### Problem to solve
What must be handed in is the entire listing, exactly as written, with no pictures.

### Input
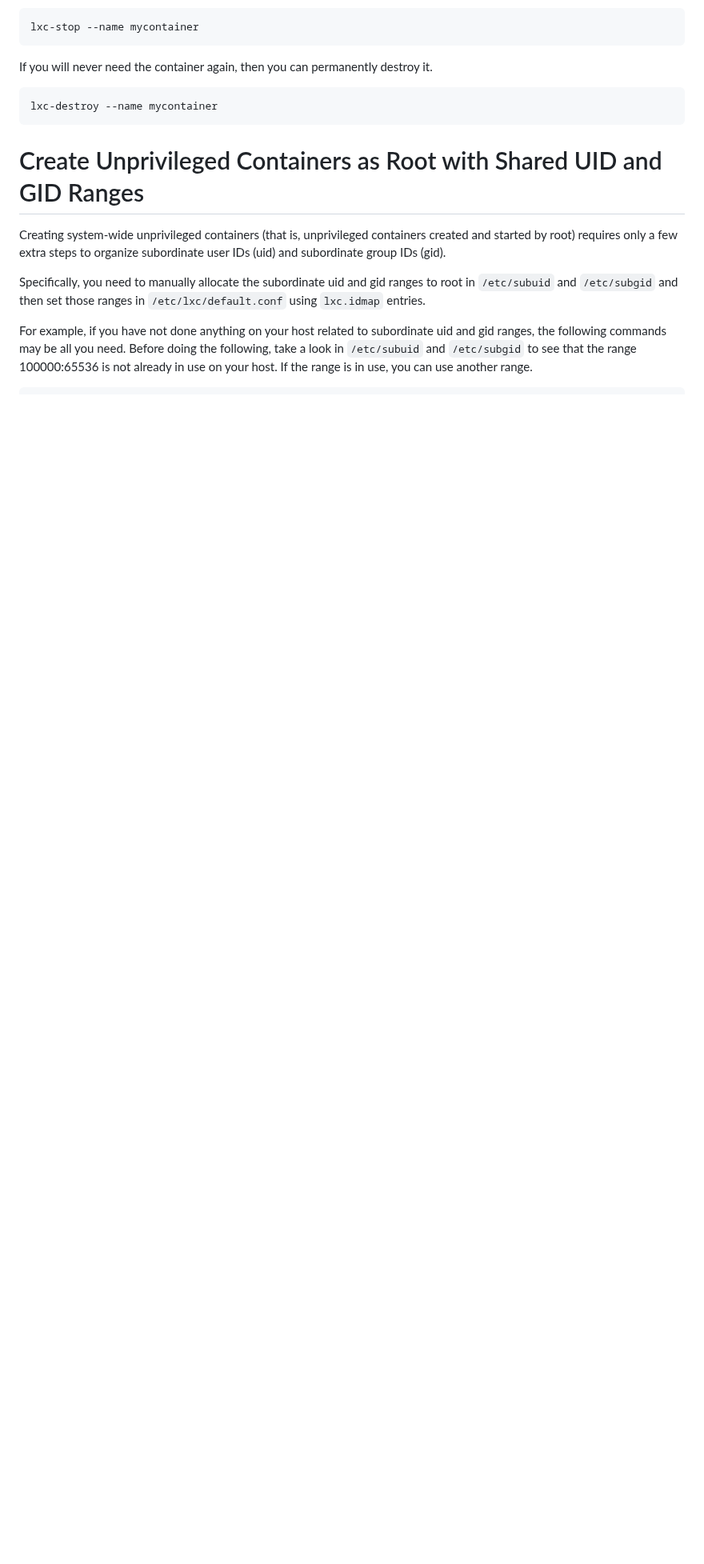
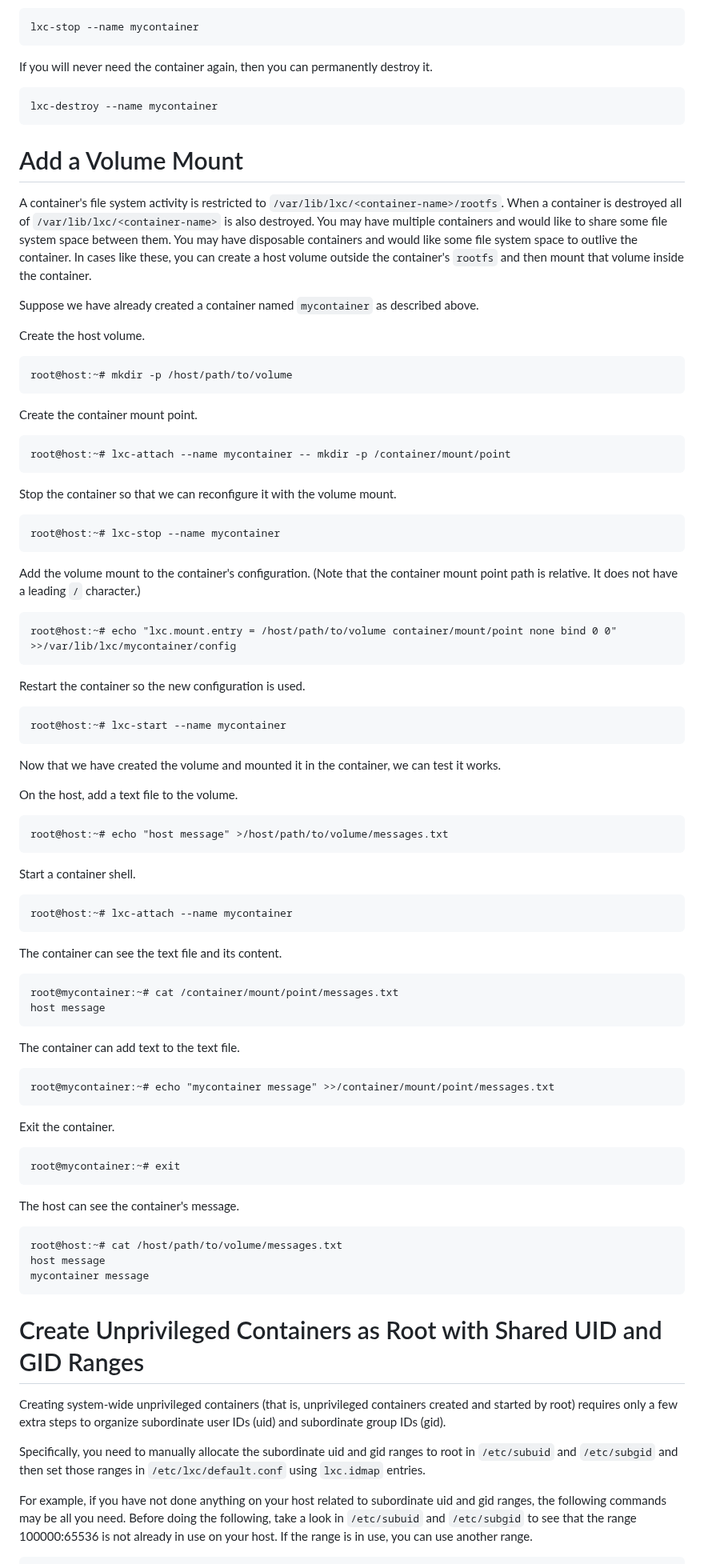
Before and after one commit to lxc/linuxcontainers.org, a Markdown page: content/lxc/getting-started.md, the part around the change. Shown at 80% size. Drawn GitHub-style; blank space fills up the shorter version.

Commit message:
Update getting-started.md
Add information about adding a volume mount to a privileged container.

Signed-off-by: Peter Michaux <petermichaux@gmail.com>

```diff
--- a/content/lxc/getting-started.md
+++ b/content/lxc/getting-started.md
@@ -84,6 +84,61 @@ You can stop the container.
 If you will never need the container again, then you can permanently destroy it.
 
     lxc-destroy --name mycontainer
+
+# Add a Volume Mount
+
+A container's file system activity is restricted to `/var/lib/lxc/<container-name>/rootfs`. When a container is destroyed all of `/var/lib/lxc/<container-name>` is also destroyed. You may have multiple containers and would like to share some file system space between them. You may have disposable containers and would like some file system space to outlive the container. In cases like these, you can create a host volume outside the container's `rootfs` and then mount that volume inside the container.
+
+Suppose we have already created a container named `mycontainer` as described above.
+
+Create the host volume.
+
+    root@host:~# mkdir -p /host/path/to/volume
+
+Create the container mount point.
+
+    root@host:~# lxc-attach --name mycontainer -- mkdir -p /container/mount/point
+
+Stop the container so that we can reconfigure it with the volume mount.
+
+    root@host:~# lxc-stop --name mycontainer
+
+Add the volume mount to the container's configuration. (Note that the container mount point path is relative. It does not have a leading `/` character.)
+
+    root@host:~# echo "lxc.mount.entry = /host/path/to/volume container/mount/point none bind 0 0" >>/var/lib/lxc/mycontainer/config
+
+Restart the container so the new configuration is used.
+
+    root@host:~# lxc-start --name mycontainer
+
+Now that we have created the volume and mounted it in the container, we can test it works.
+
+On the host, add a text file to the volume.
+
+    root@host:~# echo "host message" >/host/path/to/volume/messages.txt
+
+Start a container shell.
+
+    root@host:~# lxc-attach --name mycontainer
+
+The container can see the text file and its content.
+
+    root@mycontainer:~# cat /container/mount/point/messages.txt
+    host message
+
+The container can add text to the text file.
+
+    root@mycontainer:~# echo "mycontainer message" >>/container/mount/point/messages.txt
+
+Exit the container.
+
+    root@mycontainer:~# exit
+
+The host can see the container's message.
+
+    root@host:~# cat /host/path/to/volume/messages.txt
+    host message
+    mycontainer message
 
 # Create Unprivileged Containers as Root with Shared UID and GID Ranges
 
```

### Task response
Before and after one commit to lxc/linuxcontainers.org, a Markdown page: content/lxc/getting-started.md, the part around the change. Shown at 80% size. Drawn GitHub-style; blank space fills up the shorter version.

Commit message:
Update getting-started.md
Add information about adding a volume mount to a privileged container.

Signed-off-by: Peter Michaux <petermichaux@gmail.com>

```diff
--- a/content/lxc/getting-started.md
+++ b/content/lxc/getting-started.md
@@ -84,6 +84,61 @@ You can stop the container.
 If you will never need the container again, then you can permanently destroy it.
 
     lxc-destroy --name mycontainer
+
+# Add a Volume Mount
+
+A container's file system activity is restricted to `/var/lib/lxc/<container-name>/rootfs`. When a container is destroyed all of `/var/lib/lxc/<container-name>` is also destroyed. You may have multiple containers and would like to share some file system space between them. You may have disposable containers and would like some file system space to outlive the container. In cases like these, you can create a host volume outside the container's `rootfs` and then mount that volume inside the container.
+
+Suppose we have already created a container named `mycontainer` as described above.
+
+Create the host volume.
+
+    root@host:~# mkdir -p /host/path/to/volume
+
+Create the container mount point.
+
+    root@host:~# lxc-attach --name mycontainer -- mkdir -p /container/mount/point
+
+Stop the container so that we can reconfigure it with the volume mount.
+
+    root@host:~# lxc-stop --name mycontainer
+
+Add the volume mount to the container's configuration. (Note that the container mount point path is relative. It does not have a leading `/` character.)
+
+    root@host:~# echo "lxc.mount.entry = /host/path/to/volume container/mount/point none bind 0 0" >>/var/lib/lxc/mycontainer/config
+
+Restart the container so the new configuration is used.
+
+    root@host:~# lxc-start --name mycontainer
+
+Now that we have created the volume and mounted it in the container, we can test it works.
+
+On the host, add a text file to the volume.
+
+    root@host:~# echo "host message" >/host/path/to/volume/messages.txt
+
+Start a container shell.
+
+    root@host:~# lxc-attach --name mycontainer
+
+The container can see the text file and its content.
+
+    root@mycontainer:~# cat /container/mount/point/messages.txt
+    host message
+
+The container can add text to the text file.
+
+    root@mycontainer:~# echo "mycontainer message" >>/container/mount/point/messages.txt
+
+Exit the container.
+
+    root@mycontainer:~# exit
+
+The host can see the container's message.
+
+    root@host:~# cat /host/path/to/volume/messages.txt
+    host message
+    mycontainer message
 
 # Create Unprivileged Containers as Root with Shared UID and GID Ranges
 
```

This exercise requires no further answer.